Any thoughts? Additions? Subtractions?  What’s your list? Can you narrow it down to ten? Can I ask enough questions to make you not want to read my blog anymore?

You Just Like Me for My Relativism

I got an email a couple a weeks ago about the revised dress code for anyone appearing on stage during service at my church.  I play bass in the worship band fairly regularly, so this is something that affects me directly.  Now before I go any farther, let me say that I love my church, and I respect the leadership there.  The reasons for having a dress code are legitimate-there have been some issues with inappropriate and distracting clothing in the past-but it’s words like “modest” and “inappropriate” that got me thinking about who sets that standard. What do “modest” and “inappropriate” really mean?

In large part due to the rampant self-righteous moralizing happening so frequently in our country, I’ve been thinking a lot lately about relativism and absolute truth. And I’ve come to a conclusion that I’m not sure that even I am comfortable with.  Despite most of Christianity’s overriding abhorrence of the term, I think almost everything in this world is relative.

I’ll pause for you to catch your breath and collect yourself.

Please take notice that  said almost everything.  I do believe in and hold to certain absolute truths, which I’ll get to in a minute.  But the truth remains that most decisions we make and most actions we take are relative to our particular situation: our overall societal culture, our family, even our personality.  And I think our dress is a great example of this. For someone living in Miami Beach, for example, walking around in swim wear all day would be perfectly acceptable, and I would imagine, would not be considered immodest.  (If you live in Miami Beach and this isn’t true, I welcome your correction.)  But if that same person in that same outfit–say a young woman in a bikini–were to walk around the streets of Tehran, she would be immediately arrested and perhaps executed.

Even Paul talked about this type of relativism.  Check out 1 Corinthians 8 and 9:19-23 if you don’t believe me.  Of course Paul was also addressing the responsibilities that come with spiritual maturity, but that’s a topic for another day.

What I’m trying to get at is this:  too often we (as in we Christians) get caught up in legalism and moralism and end up missing the point of  what it is we are trying to do.  We alienate young people and others by adhering to things like dress codes that are mostly a generational misunderstanding.  We devalue seekers of God by expecting non Christians to adhere to Christian morality.  It’s kind of ridiculous when you think about it.  Why is safely practiced premarital sex wrong to someone who doesn’t believe in or know about the biblical mandate against it?  The answer is that it isn’t, and if we don’t or can’t understand that, we will continue to struggle in our evangelistic efforts.  It is not our job to judge a non-believer’s actions–it’s our job to show them God’s love and grace.

This line of thinking, however, can be and has been taken too far.

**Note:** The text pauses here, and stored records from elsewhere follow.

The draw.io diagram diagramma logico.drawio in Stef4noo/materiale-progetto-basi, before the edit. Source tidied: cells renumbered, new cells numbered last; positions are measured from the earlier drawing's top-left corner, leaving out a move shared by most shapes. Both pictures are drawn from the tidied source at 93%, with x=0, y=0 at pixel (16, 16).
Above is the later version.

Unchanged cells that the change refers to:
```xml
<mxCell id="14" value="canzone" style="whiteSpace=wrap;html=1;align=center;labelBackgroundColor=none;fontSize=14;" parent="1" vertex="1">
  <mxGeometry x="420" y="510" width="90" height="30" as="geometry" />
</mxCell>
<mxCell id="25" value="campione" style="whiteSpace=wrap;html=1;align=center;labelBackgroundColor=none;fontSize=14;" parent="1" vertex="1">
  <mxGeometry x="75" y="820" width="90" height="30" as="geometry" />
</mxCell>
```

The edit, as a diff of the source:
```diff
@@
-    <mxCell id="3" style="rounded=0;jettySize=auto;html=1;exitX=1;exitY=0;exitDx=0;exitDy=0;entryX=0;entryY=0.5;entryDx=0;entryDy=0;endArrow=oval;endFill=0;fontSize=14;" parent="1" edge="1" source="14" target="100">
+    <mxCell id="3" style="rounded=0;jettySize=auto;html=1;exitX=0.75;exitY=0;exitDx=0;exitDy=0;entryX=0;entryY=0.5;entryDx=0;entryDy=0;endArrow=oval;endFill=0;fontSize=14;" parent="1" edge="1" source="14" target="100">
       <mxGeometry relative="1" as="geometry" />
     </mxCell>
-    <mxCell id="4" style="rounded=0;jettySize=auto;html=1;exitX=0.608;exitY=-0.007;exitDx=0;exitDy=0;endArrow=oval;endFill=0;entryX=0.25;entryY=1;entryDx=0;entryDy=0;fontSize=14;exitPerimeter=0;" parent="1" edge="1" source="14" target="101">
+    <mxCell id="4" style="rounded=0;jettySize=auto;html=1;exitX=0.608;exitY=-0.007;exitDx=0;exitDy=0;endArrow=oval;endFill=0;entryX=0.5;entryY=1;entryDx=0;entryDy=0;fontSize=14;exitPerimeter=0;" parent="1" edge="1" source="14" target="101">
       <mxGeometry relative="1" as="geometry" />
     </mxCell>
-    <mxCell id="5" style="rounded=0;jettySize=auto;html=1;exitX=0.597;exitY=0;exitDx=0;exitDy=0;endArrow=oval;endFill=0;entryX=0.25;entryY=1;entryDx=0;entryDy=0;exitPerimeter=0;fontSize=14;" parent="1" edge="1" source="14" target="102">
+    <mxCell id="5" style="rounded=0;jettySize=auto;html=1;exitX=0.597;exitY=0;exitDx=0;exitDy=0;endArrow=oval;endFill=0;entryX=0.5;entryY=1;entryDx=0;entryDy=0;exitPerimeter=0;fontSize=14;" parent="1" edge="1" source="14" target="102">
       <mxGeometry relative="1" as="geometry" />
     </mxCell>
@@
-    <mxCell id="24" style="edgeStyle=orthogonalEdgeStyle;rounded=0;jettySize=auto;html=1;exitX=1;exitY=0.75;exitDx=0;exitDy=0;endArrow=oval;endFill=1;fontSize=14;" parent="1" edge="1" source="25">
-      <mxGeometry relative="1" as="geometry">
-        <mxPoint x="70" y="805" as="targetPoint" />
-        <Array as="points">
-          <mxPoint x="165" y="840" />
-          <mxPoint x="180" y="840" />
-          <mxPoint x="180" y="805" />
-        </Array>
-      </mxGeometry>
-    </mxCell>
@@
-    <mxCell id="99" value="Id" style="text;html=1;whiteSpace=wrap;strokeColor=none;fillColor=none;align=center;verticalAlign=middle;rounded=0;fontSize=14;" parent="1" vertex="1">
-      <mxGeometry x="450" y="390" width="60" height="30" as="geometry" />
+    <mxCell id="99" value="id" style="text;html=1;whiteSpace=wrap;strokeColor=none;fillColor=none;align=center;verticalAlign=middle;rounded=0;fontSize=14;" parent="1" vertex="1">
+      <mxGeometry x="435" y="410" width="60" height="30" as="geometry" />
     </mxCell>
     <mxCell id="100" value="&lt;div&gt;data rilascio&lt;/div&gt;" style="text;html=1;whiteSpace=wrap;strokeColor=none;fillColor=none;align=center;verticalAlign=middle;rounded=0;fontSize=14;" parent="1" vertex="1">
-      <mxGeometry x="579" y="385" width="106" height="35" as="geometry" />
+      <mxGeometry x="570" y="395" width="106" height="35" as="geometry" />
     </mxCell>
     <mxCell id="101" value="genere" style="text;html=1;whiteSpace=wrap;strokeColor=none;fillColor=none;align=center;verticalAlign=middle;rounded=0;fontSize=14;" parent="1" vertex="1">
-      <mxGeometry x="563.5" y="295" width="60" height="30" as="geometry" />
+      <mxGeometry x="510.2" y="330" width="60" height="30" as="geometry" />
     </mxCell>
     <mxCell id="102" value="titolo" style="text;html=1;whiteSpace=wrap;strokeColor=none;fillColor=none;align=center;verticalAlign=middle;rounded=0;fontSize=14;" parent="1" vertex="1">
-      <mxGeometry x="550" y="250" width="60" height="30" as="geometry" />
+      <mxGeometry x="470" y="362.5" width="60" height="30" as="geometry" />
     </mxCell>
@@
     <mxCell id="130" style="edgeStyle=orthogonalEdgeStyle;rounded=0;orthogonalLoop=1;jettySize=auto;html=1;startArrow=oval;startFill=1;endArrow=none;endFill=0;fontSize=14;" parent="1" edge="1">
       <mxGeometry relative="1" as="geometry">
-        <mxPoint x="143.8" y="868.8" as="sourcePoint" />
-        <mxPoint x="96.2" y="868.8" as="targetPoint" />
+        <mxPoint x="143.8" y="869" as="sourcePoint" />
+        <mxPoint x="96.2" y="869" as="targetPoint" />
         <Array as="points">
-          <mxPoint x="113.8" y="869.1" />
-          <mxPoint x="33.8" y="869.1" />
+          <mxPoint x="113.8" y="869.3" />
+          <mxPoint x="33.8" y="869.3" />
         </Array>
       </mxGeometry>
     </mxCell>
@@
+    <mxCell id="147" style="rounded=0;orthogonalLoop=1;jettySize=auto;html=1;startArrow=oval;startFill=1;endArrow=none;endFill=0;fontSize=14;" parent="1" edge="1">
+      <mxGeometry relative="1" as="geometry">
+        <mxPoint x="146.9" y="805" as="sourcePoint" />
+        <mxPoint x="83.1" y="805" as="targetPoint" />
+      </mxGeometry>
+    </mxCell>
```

I believe that there are such things as absolute truths that I as a follower of Christ must cling to regardless of circumstance.  Here’s what I came up with:

  1. God created all that exists, and is sovereign over it.
  2. The Bible is infallibly true. Our interpretations of it certainly are not, but the word of God itself is.
  3. Jesus Christ was/is fully God and fully man, died on the cross as a sacrifice for our sins, and rose again from death, thereby defeating it and cancelling our punishment.
  4. Jesus will come back in judgement, and will create a new heaven and a new earth.

That’s my thoughts on the subject, however coherently they managed to come across.  I’d love to hear your thoughts on the subject as well.